The sources asked not to be identified because the deliberations are confidential. Bright House Networks, Charter and Time Warner Cable representatives declined to comment.
Last week, Charter Chief Executive Tom Rutledge said on the company's earnings call he was negotiating with Bright House "in good faith." Time Warner Cable has the right of first refusal in the event Bright House pursues a sale.
The U.S. cable TV industry has been rapidly consolidating in recent years to counter the growing popularity of satellite TV and Web-based entrants such as Netflix Inc (NFLX.O).
The Bright House deal would have made Charter, whose biggest shareholder is John Malone's Liberty Broadband Corp, the No. 2 U.S. cable TV provider. It would have helped Charter expand in Florida, a market where Bright House has a strong presence. Charter's key markets include Alabama, Georgia, Michigan and California.
Charter is now in negotiations to acquire Time Warner Cable, people familiar with the matter have previously said.
Time Warner Cable's deal with Comcast fell through after U.S. regulators raised concerns that it would give Comcast an unfair advantage in the cable TV and Internet-based services market.
Charter last week reported a first-quarter net loss of $81 million, or 73 cents per share, up from $37 million, or 35 cents per share, a year earlier.

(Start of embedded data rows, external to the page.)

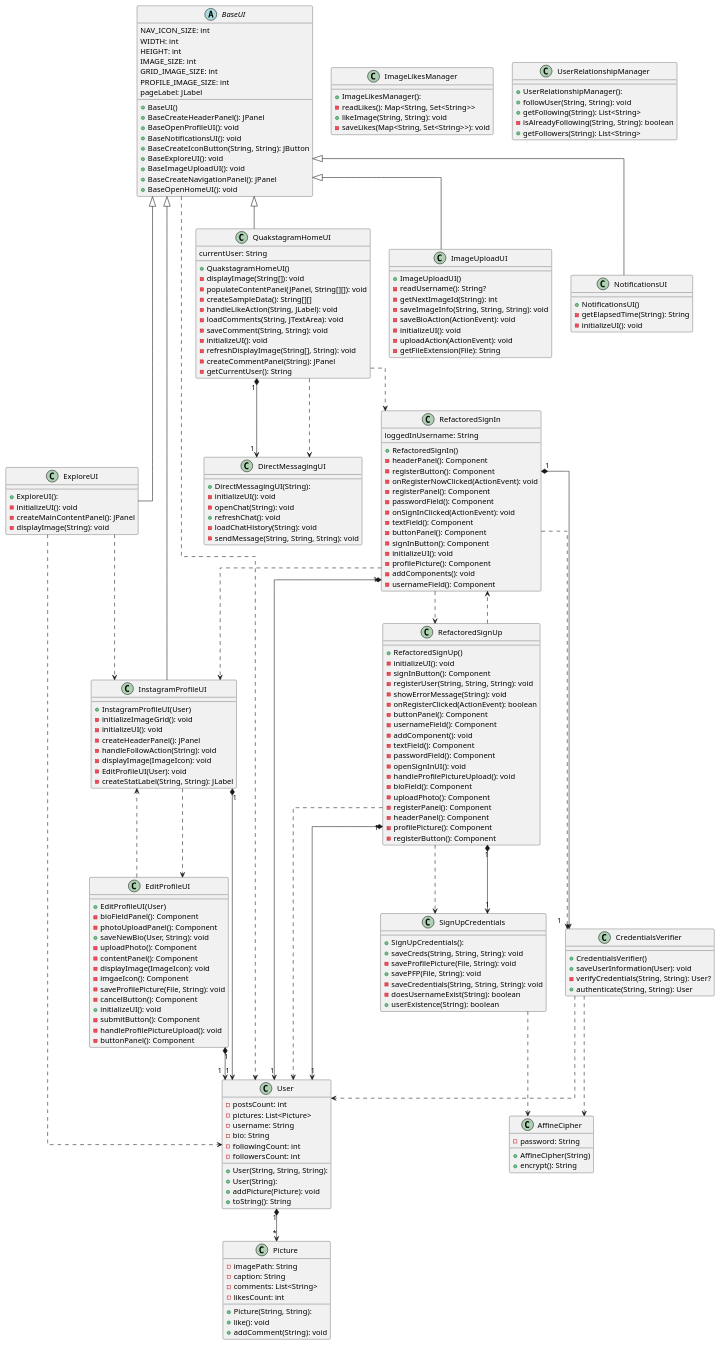
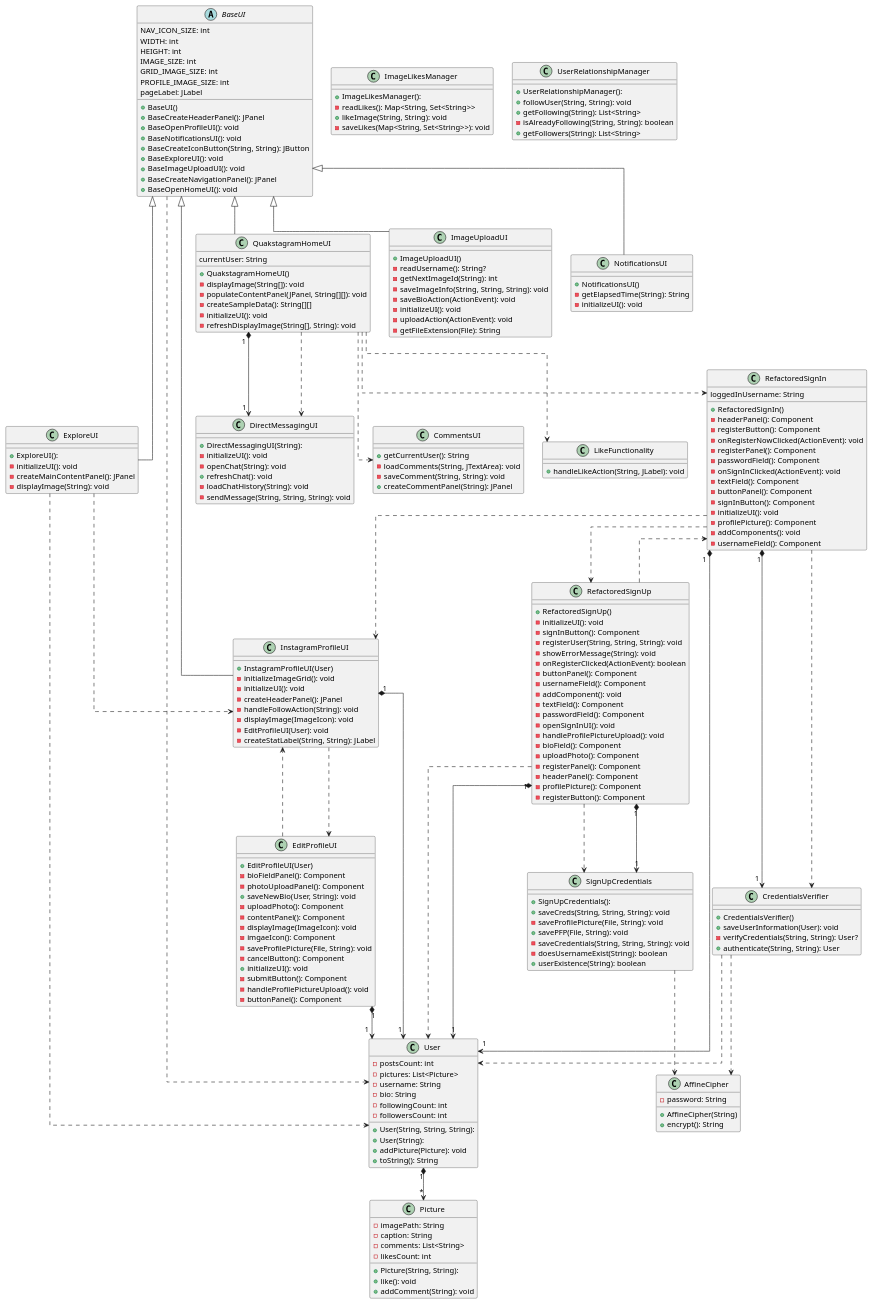
Before and after one commit to vessahnjoya/QuackstagramProject: the diagram in UML/RefactoredCodeBase.plantuml, drawn with PlantUML. The commit also changed 1 other file, not shown here.

Commit message:
new uml and adding public keywords

```diff
--- a/UML/RefactoredCodeBase.plantuml
+++ b/UML/RefactoredCodeBase.plantuml
@@ -106,14 +106,18 @@
     - displayImage(String[]): void
     - populateContentPanel(JPanel, String[][]): void
     - createSampleData(): String[][]
-    - handleLikeAction(String, JLabel): void
+    - initializeUI(): void
+    - refreshDisplayImage(String[], String): void
+    currentUser: String
+}
+class CommentsUI{
+    + getCurrentUser(): String
     - loadComments(String, JTextArea): void
     - saveComment(String, String): void
-    - initializeUI(): void
-    - refreshDisplayImage(String[], String): void
-    - createCommentPanel(String): JPanel
-    -getCurrentUser(): String
-    currentUser: String
+    + createCommentPanel(String): JPanel
+}
+class LikeFunctionality{
+    + handleLikeAction(String, JLabel): void
 }
 class RefactoredSignIn {
     + RefactoredSignIn()
@@ -194,6 +198,8 @@
 QuakstagramHomeUI       "1" *-[plain]-> "1" DirectMessagingUI
 QuakstagramHomeUI        -[dashed]->  DirectMessagingUI
 QuakstagramHomeUI        -[dashed]->  RefactoredSignIn
+QuakstagramHomeUI        -[dashed]->  CommentsUI
+QuakstagramHomeUI        -[dashed]->  LikeFunctionality
 RefactoredSignIn        "1" *-[plain]-> "1" CredentialsVerifier
 RefactoredSignIn         -[dashed]->  CredentialsVerifier
 RefactoredSignIn         -[dashed]->  InstagramProfileUI
```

(Reporting by Liana B. Baker in Chicago; Editing by Christian Plumb)